*** Opening of RECORDS ***

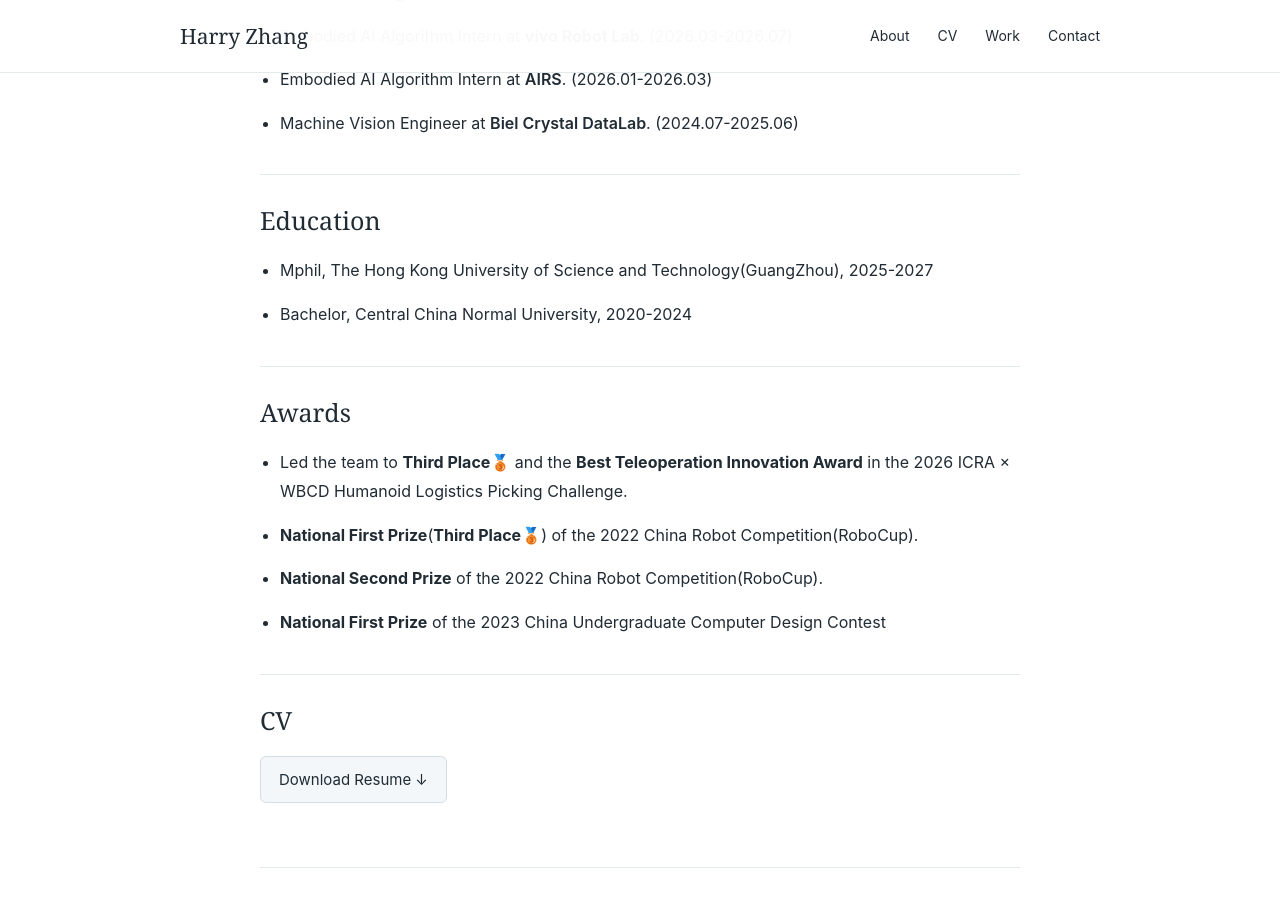
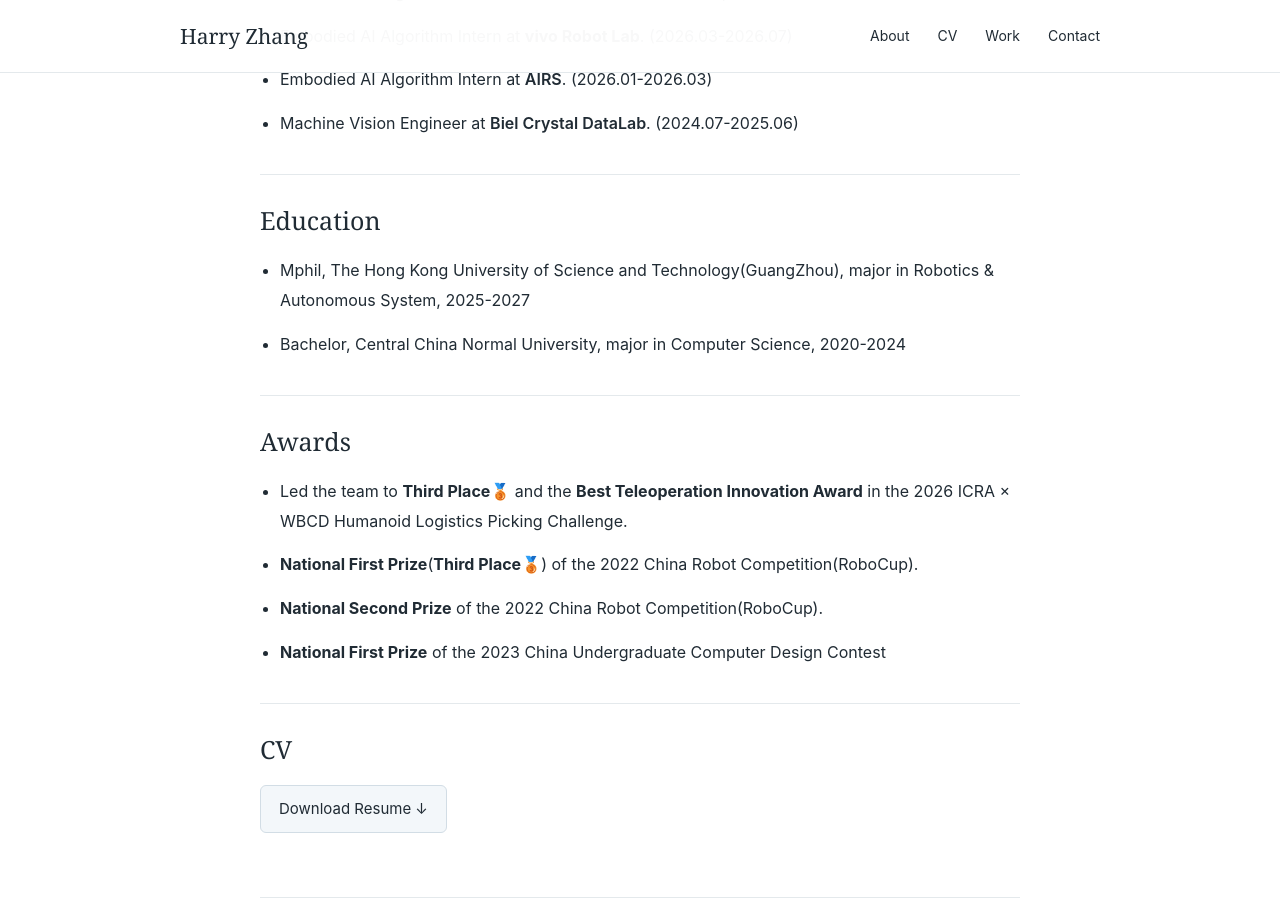
Before and after one commit to Curry-ZHR/Curry-ZHR.github.io, a Jekyll site: the page built from _pages/about.md, in a window 1280 px wide and 900 px high, scrolled down 1425 px. Built offline with Jekyll 4.4.1, drawn with Linux system fonts in a browser that asks for light colours.

Commit message:
Add majors to education entries

```diff
--- a/_data/homepage/educations.yml
+++ b/_data/homepage/educations.yml
@@ -2,7 +2,7 @@
 # Example:
 # - text: "Degree, University, Year-Year"
 #   tag: "Optional Tag"
-- text: "Bachelor, Central China Normal University, 2020-2024"
+- text: "Bachelor, Central China Normal University, major in Computer Science, 2020-2024"
   tag: "211"
-- text: "Mphil, The Hong Kong University of Science and Technology(GuangZhou), 2025-2027"
+- text: "Mphil, The Hong Kong University of Science and Technology(GuangZhou), major in Robotics & Autonomous System, 2025-2027"
   tag: "QS50"
```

*** Close of RECORDS ***

**ABOUT THIS EXERCISE**
Please set down the lines above word for word and leave out the pictures.

**RESPONSE**
Before and after one commit to Curry-ZHR/Curry-ZHR.github.io, a Jekyll site: the page built from _pages/about.md, in a window 1280 px wide and 900 px high, scrolled down 1425 px. Built offline with Jekyll 4.4.1, drawn with Linux system fonts in a browser that asks for light colours.

Commit message:
Add majors to education entries

```diff
--- a/_data/homepage/educations.yml
+++ b/_data/homepage/educations.yml
@@ -2,7 +2,7 @@
 # Example:
 # - text: "Degree, University, Year-Year"
 #   tag: "Optional Tag"
-- text: "Bachelor, Central China Normal University, 2020-2024"
+- text: "Bachelor, Central China Normal University, major in Computer Science, 2020-2024"
   tag: "211"
-- text: "Mphil, The Hong Kong University of Science and Technology(GuangZhou), 2025-2027"
+- text: "Mphil, The Hong Kong University of Science and Technology(GuangZhou), major in Robotics & Autonomous System, 2025-2027"
   tag: "QS50"
```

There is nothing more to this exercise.